Old Town School dances its way across the street

It's been 10 years since the Old Town School of Folk Music expanded its facilities to the former Hild Library in the heart of Lincoln Square. Student and audience numbers have since doubled, so the institution is planning  a  new $13.5 million facility across the street.

"We are at full capacity at peak times," says Eric Delli Bovi, the school's director of external affairs. "Controlling growth is always an issue."

Though the school is best known for its instrumental offerings, it provides 130 classes every week in dance and movement for adults and children. Currently, those classes are limited to 3 studios at the Lincoln Square location and one studio at the Lincoln Park location.

Dance figures prominently in preliminary plans for the 28,000 square-foot arts presentation and education facility.  The plans include sound-engineered classrooms as well as a variety of dance-friendly features: 5 studios, sprung floors, changing facilities, showers and a performance stage with wings.

The performance area will seat 150 and serve as an additional stage for local artists, student recitals, poetry slams, and a number of other possibilities.

Old Town's current Lincoln Square center is at 4544 North Lincoln. The new facility, expected to open in 2011, will be across the street, between Bridgeview Bank and Riehn Insurance.

Fundraising efforts are in full swing, Delli Bovi says a large part of the initial process has been educating potential donors about the School's dance program.

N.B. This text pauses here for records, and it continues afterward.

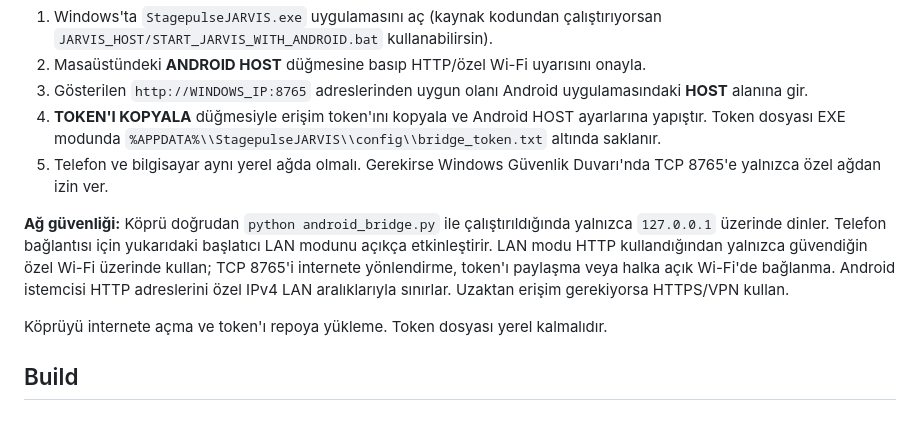
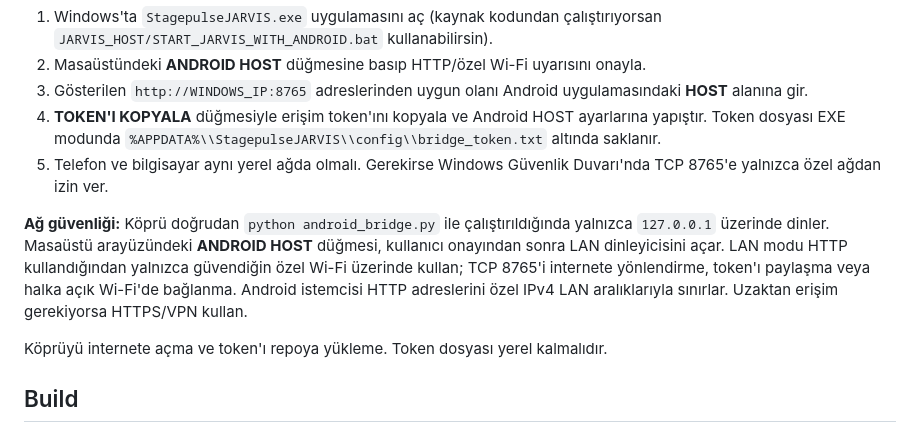
Before and after one commit to ibrahimFOH/JARVIS-Android, a Markdown page: JARVIS_ANDROID/README.md, the part around the change. Drawn GitHub-style.

Commit message:
Keep host setup documentation aligned with the app

```diff
--- a/JARVIS_ANDROID/README.md
+++ b/JARVIS_ANDROID/README.md
@@ -62,7 +62,7 @@ Android güncellemesinin mevcut kurulumun üzerine yüklenebilmesi için bütün
 4. **TOKEN'I KOPYALA** düğmesiyle erişim token'ını kopyala ve Android HOST ayarlarına yapıştır. Token dosyası EXE modunda `%APPDATA%\\StagepulseJARVIS\\config\\bridge_token.txt` altında saklanır.
 5. Telefon ve bilgisayar aynı yerel ağda olmalı. Gerekirse Windows Güvenlik Duvarı'nda TCP 8765'e yalnızca özel ağdan izin ver.
 
-**Ağ güvenliği:** Köprü doğrudan `python android_bridge.py` ile çalıştırıldığında yalnızca `127.0.0.1` üzerinde dinler. Telefon bağlantısı için yukarıdaki başlatıcı LAN modunu açıkça etkinleştirir. LAN modu HTTP kullandığından yalnızca güvendiğin özel Wi-Fi üzerinde kullan; TCP 8765'i internete yönlendirme, token'ı paylaşma veya halka açık Wi-Fi'de bağlanma. Android istemcisi HTTP adreslerini özel IPv4 LAN aralıklarıyla sınırlar. Uzaktan erişim gerekiyorsa HTTPS/VPN kullan.
+**Ağ güvenliği:** Köprü doğrudan `python android_bridge.py` ile çalıştırıldığında yalnızca `127.0.0.1` üzerinde dinler. Masaüstü arayüzündeki **ANDROID HOST** düğmesi, kullanıcı onayından sonra LAN dinleyicisini açar. LAN modu HTTP kullandığından yalnızca güvendiğin özel Wi-Fi üzerinde kullan; TCP 8765'i internete yönlendirme, token'ı paylaşma veya halka açık Wi-Fi'de bağlanma. Android istemcisi HTTP adreslerini özel IPv4 LAN aralıklarıyla sınırlar. Uzaktan erişim gerekiyorsa HTTPS/VPN kullan.
 
 Köprüyü internete açma ve token'ı repoya yükleme. Token dosyası yerel kalmalıdır.
 
```
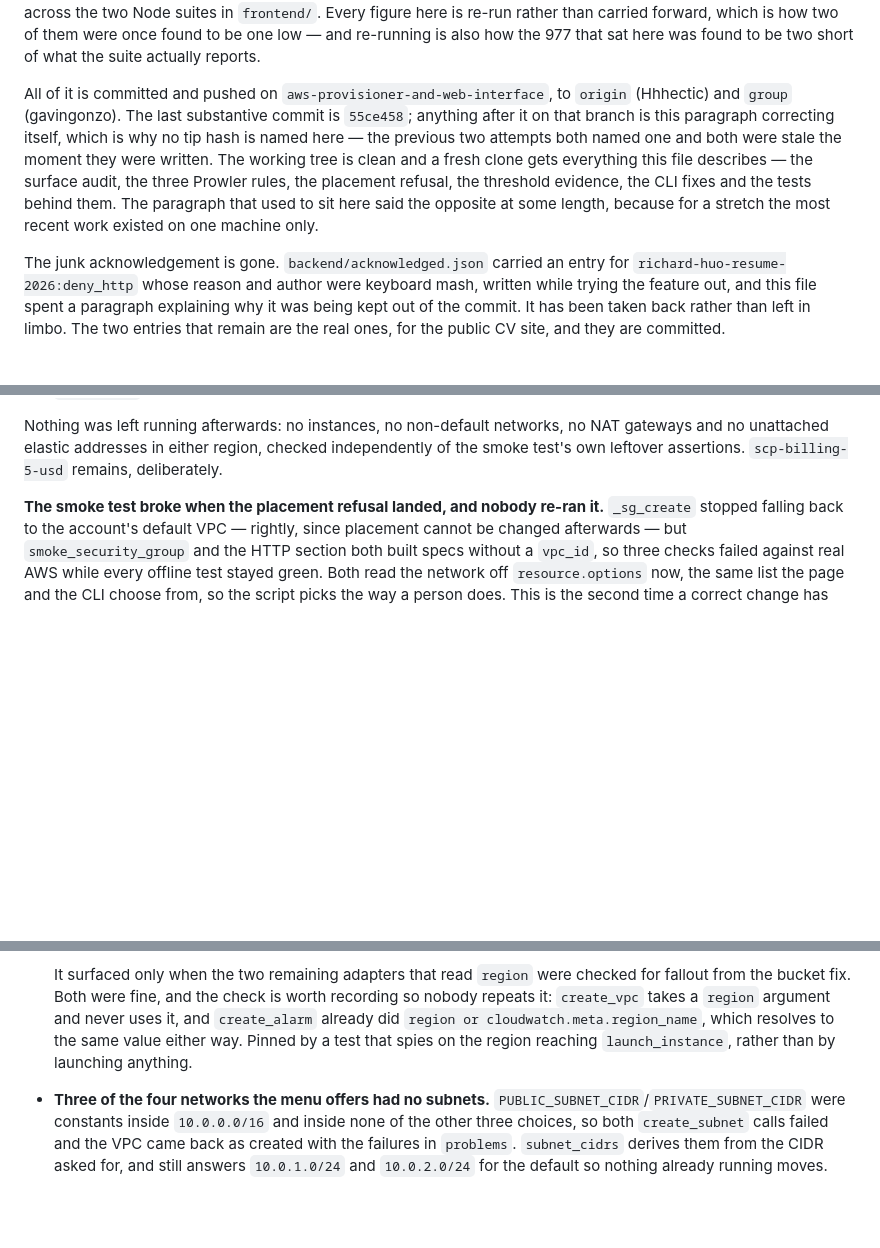
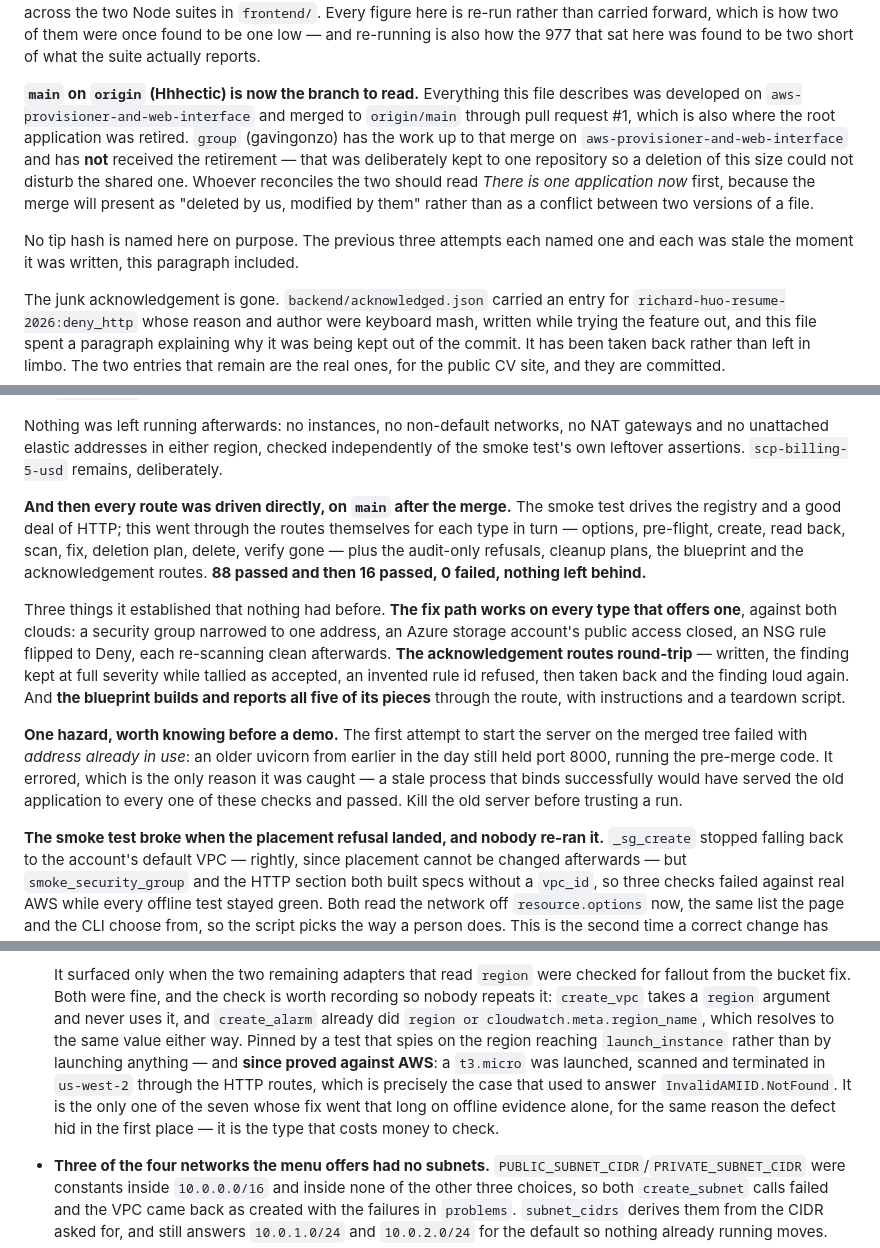
Before and after one commit to Hhhectic/secure-cloud-provisioner, a Markdown page: CLAUDE.md, 3 parts joined by grey strips. GitHub-like rendering; blank space fills up the shorter version.

Commit message:
Say what the merge left, and what driving every route proved
Catches CLAUDE.md up with the retirement landing on origin/main and with the
verification that followed it.

The file still described backend/providers/aws.py as an empty placeholder
somebody ought to delete one day, and named it in the opening section as one of
two things the group should decide rather than inherit. Both of those questions
have been answered rather than discussed - Azure took the shape of backend/az/,
and the scaffold is deleted - so they are recorded as settled.

origin/main is now the branch to read. group has the work up to the merge on
aws-provisioner-and-web-interface and deliberately not the retirement, so that
a deletion of that size could not disturb the shared repository. Whoever
reconciles them should know the merge will present as deleted-by-us rather than
as two versions of a file. No tip hash is named; the previous three attempts
each named one and each was stale as it was written.

Every route was then driven directly on the merged tree - options, pre-flight,
create, read back, scan, fix, deletion plan, delete, verify gone, for each type
in turn, plus the audit-only refusals, cleanup plans, the blueprint and the
acknowledgement routes. 88 passed and then 16 passed, 0 failed, nothing left
behind. Three things that established for the first time: the fix path works on
every type that offers one against both clouds, the acknowledgement routes
round-trip while keeping the finding at full severity, and the blueprint builds
and reports all five of its pieces through the route.

The instance region fix is no longer resting on offline evidence. A t3.micro
was launched, scanned and terminated in us-west-2 through the HTTP routes,
which is exactly the case that used to answer InvalidAMIID.NotFound. It went
that long unproven for the same reason the defect hid: it is the type that
costs money to check.

One hazard recorded for demo day. The first attempt to start the server on the
merged tree failed with address-already-in-use, because an older uvicorn still
held port 8000 running pre-merge code. It errored, which is the only reason it
was caught - a stale process that bound successfully would have served the old
application to every check and passed.

Co-Authored-By: Claude Opus 5 <noreply@anthropic.com>

```diff
--- a/CLAUDE.md
+++ b/CLAUDE.md
@@ -188,16 +190,18 @@ here is re-run rather than carried forward, which is how two of them were once
 found to be one low — and re-running is also how the 977 that sat here was
 found to be two short of what the suite actually reports.
 
-All of it is committed and pushed on `aws-provisioner-and-web-interface`, to
-`origin` (Hhhectic) and `group` (gavingonzo). The last substantive commit is
-`55ce458`; anything after it on that branch is this paragraph correcting
-itself, which is why no tip hash is named here — the previous two attempts
-both named one and both were stale the moment they were written. The working
-tree is clean and a fresh clone gets everything this file describes — the
-surface audit, the three Prowler rules, the placement refusal, the threshold
-evidence, the CLI fixes and the tests behind them. The paragraph that used to
-sit here said the opposite at some length, because for a stretch the most
-recent work existed on one machine only.
+**`main` on `origin` (Hhhectic) is now the branch to read.** Everything this
+file describes was developed on `aws-provisioner-and-web-interface` and merged
+to `origin/main` through pull request #1, which is also where the root
+application was retired. `group` (gavingonzo) has the work up to that merge on
+`aws-provisioner-and-web-interface` and has **not** received the retirement —
+that was deliberately kept to one repository so a deletion of this size could
+not disturb the shared one. Whoever reconciles the two should read *There is
+one application now* first, because the merge will present as "deleted by us,
+modified by them" rather than as a conflict between two versions of a file.
+
+No tip hash is named here on purpose. The previous three attempts each named
+one and each was stale the moment it was written, this paragraph included.
 
 The junk acknowledgement is gone. `backend/acknowledged.json` carried an entry
 for `richard-huo-resume-2026:deny_http` whose reason and author were keyboard
@@ -261,6 +265,29 @@ Nothing was left running afterwards: no instances, no non-default networks, no
 NAT gateways and no unattached elastic addresses in either region, checked
 independently of the smoke test's own leftover assertions. `scp-billing-5-usd`
 remains, deliberately.
+
+**And then every route was driven directly, on `main` after the merge.** The
+smoke test drives the registry and a good deal of HTTP; this went through the
+routes themselves for each type in turn — options, pre-flight, create, read
+back, scan, fix, deletion plan, delete, verify gone — plus the audit-only
+refusals, cleanup plans, the blueprint and the acknowledgement routes. **88
+passed and then 16 passed, 0 failed, nothing left behind.**
+
+Three things it established that nothing had before. **The fix path works on
+every type that offers one**, against both clouds: a security group narrowed
+to one address, an Azure storage account's public access closed, an NSG rule
+flipped to Deny, each re-scanning clean afterwards. **The acknowledgement
+routes round-trip** — written, the finding kept at full severity while tallied
+as accepted, an invented rule id refused, then taken back and the finding loud
+again. And **the blueprint builds and reports all five of its pieces** through
+the route, with instructions and a teardown script.
+
+**One hazard, worth knowing before a demo.** The first attempt to start the
+server on the merged tree failed with *address already in use*: an older
+uvicorn from earlier in the day still held port 8000, running the pre-merge
+code. It errored, which is the only reason it was caught — a stale process that
+binds successfully would have served the old application to every one of these
+checks and passed. Kill the old server before trusting a run.
 
 **The smoke test broke when the placement refusal landed, and nobody re-ran
 it.** `_sg_create` stopped falling back to the account's default VPC — rightly,
@@ -1605,8 +1633,13 @@ time this file has had to record it.
   worth recording so nobody repeats it: `create_vpc` takes a `region` argument
   and never uses it, and `create_alarm` already did `region or
   cloudwatch.meta.region_name`, which resolves to the same value either way.
-  Pinned by a test that spies on the region reaching `launch_instance`, rather
-  than by launching anything.
+  Pinned by a test that spies on the region reaching `launch_instance` rather
+  than by launching anything — and **since proved against AWS**: a `t3.micro`
+  was launched, scanned and terminated in `us-west-2` through the HTTP routes,
+  which is precisely the case that used to answer `InvalidAMIID.NotFound`. It
+  is the only one of the seven whose fix went that long on offline evidence
+  alone, for the same reason the defect hid in the first place — it is the type
+  that costs money to check.
 
 - **Three of the four networks the menu offers had no subnets.**
   `PUBLIC_SUBNET_CIDR`/`PRIVATE_SUBNET_CIDR` were constants inside
```
Also changed, not shown: other parts of CLAUDE.md (+9 -6 lines).
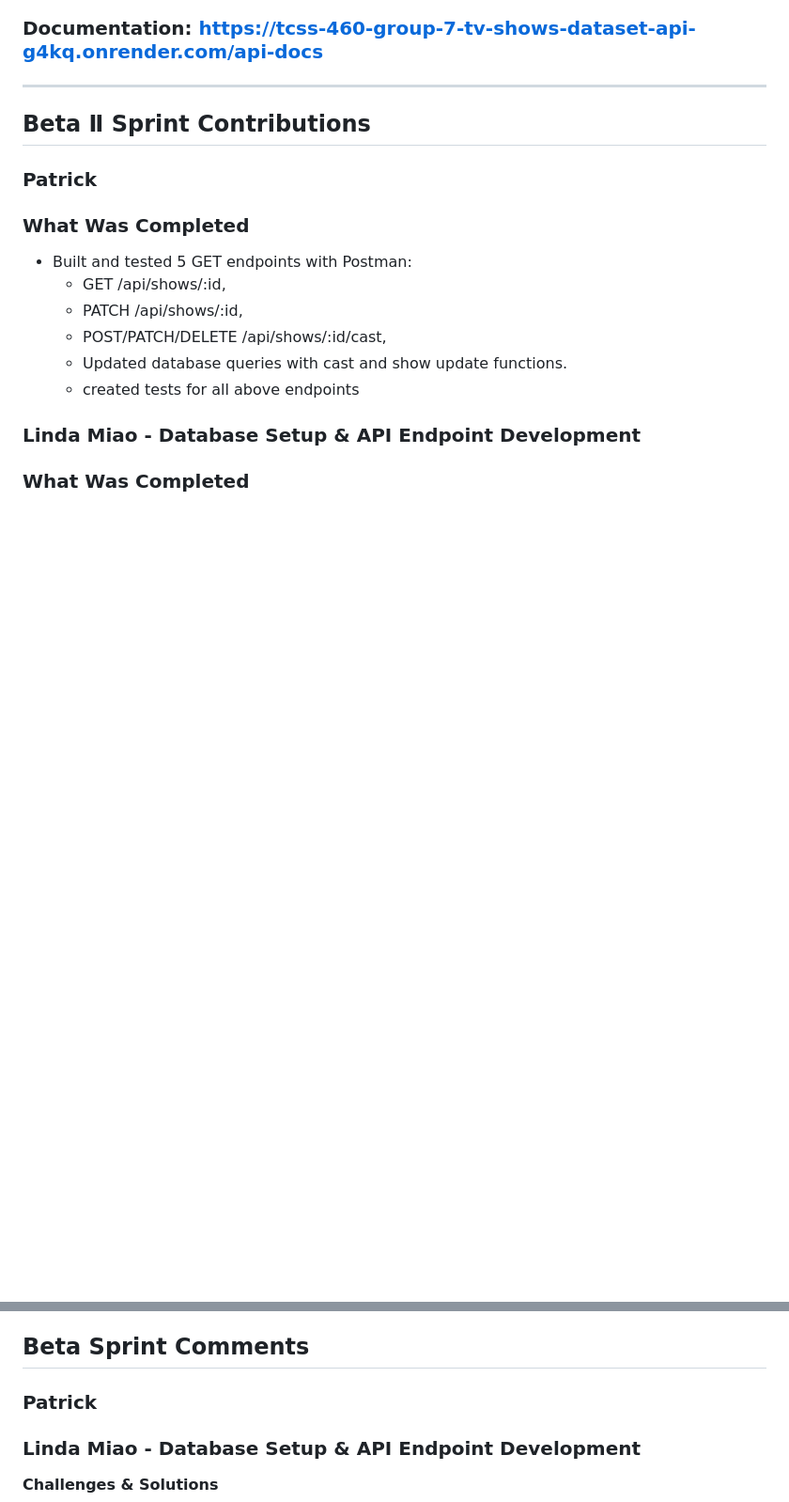
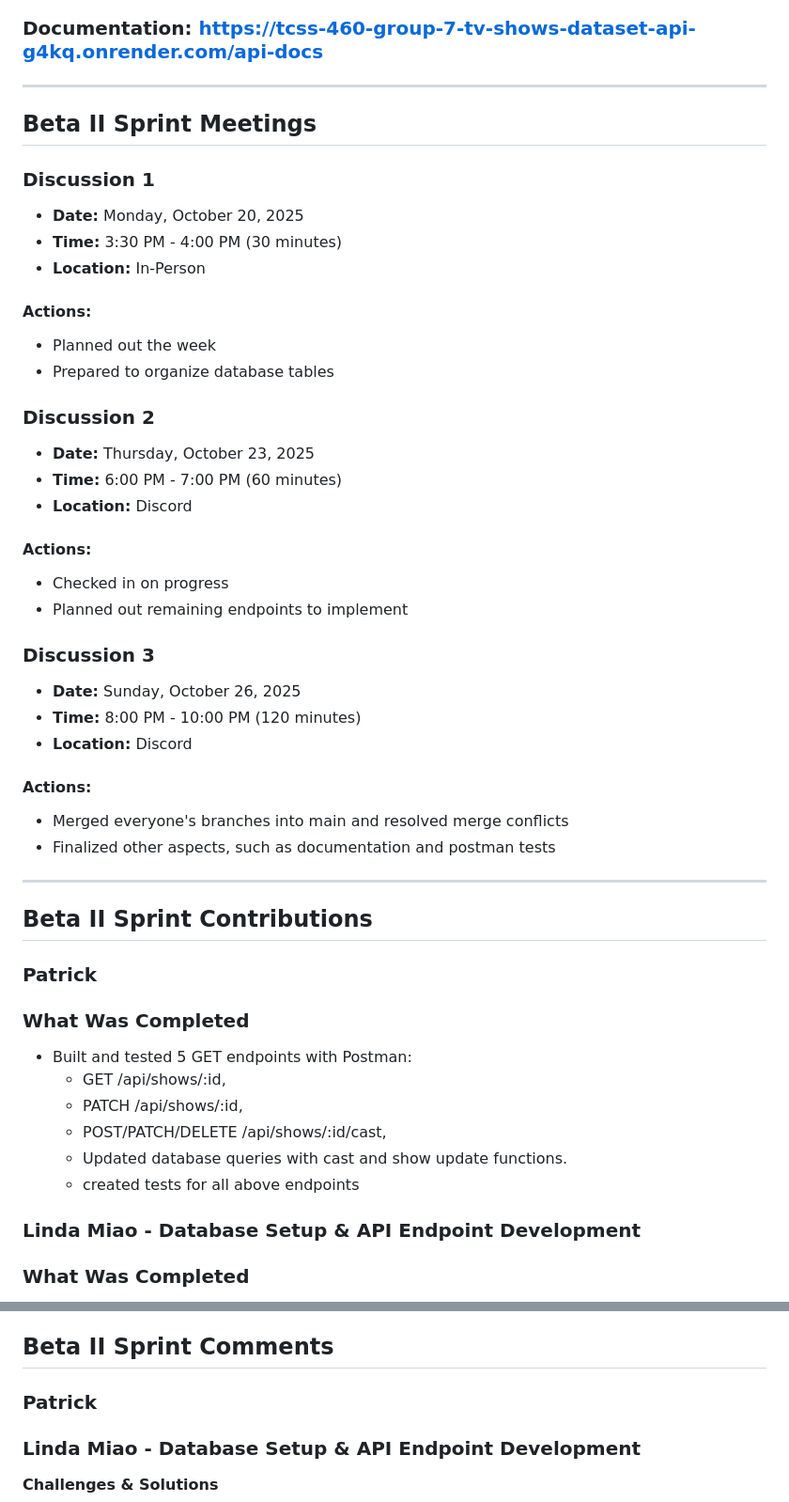
Before and after one commit to shiro-z117/TCSS-460-Group-7-tv-shows-dataset-api, a Markdown page: README.md, 2 parts joined by grey strips. Shown at 94% size. GitHub-like rendering; blank space fills up the shorter version.

```diff
--- a/README.md
+++ b/README.md
@@ -9,7 +9,34 @@ RESTful API for TV Shows Dataset providing access to comprehensive television sh
 
 ---
 
-## Beta Ⅱ Sprint Contributions
+## Beta II Sprint Meetings
+### Discussion 1
+- **Date:** Monday, October 20, 2025
+- **Time:** 3:30 PM - 4:00 PM (30 minutes)
+- **Location:** In-Person
+#### Actions:
+- Planned out the week
+- Prepared to organize database tables
+
+### Discussion 2
+- **Date:** Thursday, October 23, 2025
+- **Time:** 6:00 PM - 7:00 PM (60 minutes)
+- **Location:** Discord
+#### Actions:
+- Checked in on progress
+- Planned out remaining endpoints to implement
+
+### Discussion 3
+- **Date:** Sunday, October 26, 2025
+- **Time:** 8:00 PM - 10:00 PM (120 minutes)
+- **Location:** Discord
+#### Actions:
+- Merged everyone's branches into main and resolved merge conflicts
+- Finalized other aspects, such as documentation and postman tests
+
+---
+
+## Beta II Sprint Contributions
 ### Patrick
 ### What Was Completed
 - Built and tested 5 GET endpoints with Postman:
@@ -55,7 +82,7 @@ RESTful API for TV Shows Dataset providing access to comprehensive television sh
   - GET /statuses (get distinct list of show statuses)
   - GET /shows (get list of shows)
 
-## Beta Sprint Comments
+## Beta II Sprint Comments
 
 ### Patrick
 
```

One way they've achieved this is through a video called, "How We Dance." It features clips from a number of dance classes currently offered, and is posted on You Tube.

Individual donors have already pledged $2.1 million toward the $13.5 million dollar goal. After the architectural plans are finished, the school will approach corporations, foundations and government agencies for the meat of the funding.

One reason for the hefty price tag is that the building will be "green." When the OTSFM Administration surveyed staff and students about their "wish list" for the new facility, the number one request was that it be environmentally friendly. Delli Bovi says that they are shooting for the LEED "Gold" rating; the second highest rating in the LEED Green Building Rating System.

"These features require a significant initial investment, but will save on annual energy costs and lessen the environmental impact over the long run," says  Delli Bovi.

The school has conducted parking studies to make sure the area could withstand any additional congestion, says Delli Bovi. The meter lot next to the Bad Dog Tavern will still be available, as will street parking.

Many residents say they support the project.

Elizabeth Illy, who lived in Lincoln Square in 1961 and moved back 10 years ago, says that she supports all of the School's projects.

"My nieces take classes there. The Old Town School of Folk Music is a positive thing," she says. "They keep the arts and music alive in the neighborhood."

Six-year Lincoln Square resident Bernard Mount says, "I think it is good for the community and local businesses."

Jennifer Davis, who just purchased a condo in the area says, "That's great that they're able to expand the dance program. The OTSFM is a great place."

47th Ward Alderman, Gene Schuster also welcomes the addition.

"I am very excited to see the Old Town School of Folk Music respond to the interest of the community by developing expansion plans," he says. "Their goal to create a space dedicated to dance will be another incredible asset to our community."